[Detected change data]

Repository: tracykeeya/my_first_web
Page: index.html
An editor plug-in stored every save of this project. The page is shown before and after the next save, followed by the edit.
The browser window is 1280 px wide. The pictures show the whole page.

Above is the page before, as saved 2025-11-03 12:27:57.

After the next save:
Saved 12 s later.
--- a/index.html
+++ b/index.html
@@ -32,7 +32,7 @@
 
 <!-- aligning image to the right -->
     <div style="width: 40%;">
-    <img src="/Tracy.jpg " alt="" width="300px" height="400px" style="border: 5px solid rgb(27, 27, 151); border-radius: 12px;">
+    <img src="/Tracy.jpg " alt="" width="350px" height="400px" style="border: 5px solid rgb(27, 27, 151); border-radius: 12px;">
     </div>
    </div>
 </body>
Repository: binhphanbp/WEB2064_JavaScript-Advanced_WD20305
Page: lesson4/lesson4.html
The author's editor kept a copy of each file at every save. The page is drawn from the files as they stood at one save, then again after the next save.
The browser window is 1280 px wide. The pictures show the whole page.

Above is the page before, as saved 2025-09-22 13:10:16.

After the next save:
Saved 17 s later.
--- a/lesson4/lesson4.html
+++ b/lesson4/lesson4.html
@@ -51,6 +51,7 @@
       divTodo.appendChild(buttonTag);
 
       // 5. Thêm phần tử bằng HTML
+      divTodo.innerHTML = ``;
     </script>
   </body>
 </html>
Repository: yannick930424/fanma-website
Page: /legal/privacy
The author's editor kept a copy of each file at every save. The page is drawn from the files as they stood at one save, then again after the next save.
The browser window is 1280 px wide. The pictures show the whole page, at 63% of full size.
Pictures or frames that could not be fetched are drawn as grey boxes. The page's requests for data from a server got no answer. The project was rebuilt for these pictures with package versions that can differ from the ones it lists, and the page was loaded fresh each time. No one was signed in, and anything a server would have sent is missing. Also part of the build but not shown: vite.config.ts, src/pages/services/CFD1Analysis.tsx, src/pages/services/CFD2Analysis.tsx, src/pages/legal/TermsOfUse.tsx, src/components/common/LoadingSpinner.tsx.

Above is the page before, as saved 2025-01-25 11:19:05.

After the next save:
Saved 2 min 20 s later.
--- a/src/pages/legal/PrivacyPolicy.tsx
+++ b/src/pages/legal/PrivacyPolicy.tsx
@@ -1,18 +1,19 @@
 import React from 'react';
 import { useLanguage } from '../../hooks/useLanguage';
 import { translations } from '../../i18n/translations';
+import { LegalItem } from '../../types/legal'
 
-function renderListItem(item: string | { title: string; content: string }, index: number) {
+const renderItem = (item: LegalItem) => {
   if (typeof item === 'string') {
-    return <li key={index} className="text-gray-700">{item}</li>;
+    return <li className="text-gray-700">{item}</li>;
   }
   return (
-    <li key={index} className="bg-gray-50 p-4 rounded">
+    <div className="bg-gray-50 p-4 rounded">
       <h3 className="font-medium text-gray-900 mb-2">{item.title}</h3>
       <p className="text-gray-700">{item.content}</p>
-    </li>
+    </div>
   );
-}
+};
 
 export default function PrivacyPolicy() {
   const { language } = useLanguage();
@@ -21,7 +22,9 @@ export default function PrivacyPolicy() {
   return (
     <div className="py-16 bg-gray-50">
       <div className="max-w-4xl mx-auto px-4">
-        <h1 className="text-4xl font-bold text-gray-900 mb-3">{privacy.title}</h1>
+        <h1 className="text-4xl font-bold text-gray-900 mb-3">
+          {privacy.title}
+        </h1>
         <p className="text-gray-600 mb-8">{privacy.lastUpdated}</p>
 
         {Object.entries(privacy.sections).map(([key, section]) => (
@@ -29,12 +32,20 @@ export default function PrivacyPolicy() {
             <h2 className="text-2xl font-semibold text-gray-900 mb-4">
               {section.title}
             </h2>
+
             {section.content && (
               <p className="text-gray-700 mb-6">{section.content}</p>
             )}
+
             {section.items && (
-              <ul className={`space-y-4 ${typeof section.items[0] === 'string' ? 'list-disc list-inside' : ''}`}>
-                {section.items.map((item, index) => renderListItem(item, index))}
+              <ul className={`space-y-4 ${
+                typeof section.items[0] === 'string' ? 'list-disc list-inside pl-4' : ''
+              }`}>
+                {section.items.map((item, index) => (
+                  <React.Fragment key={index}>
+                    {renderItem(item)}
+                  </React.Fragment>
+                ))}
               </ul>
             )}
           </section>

- EXERCISE REQUIREMENTS: Only lines holding the string "renderListItem" are wanted; gather each one from the entries above.

- RESPONSE TO THE TASK:
-function renderListItem(item: string | { title: string; content: string }, index: number) {
-                {section.items.map((item, index) => renderListItem(item, index))}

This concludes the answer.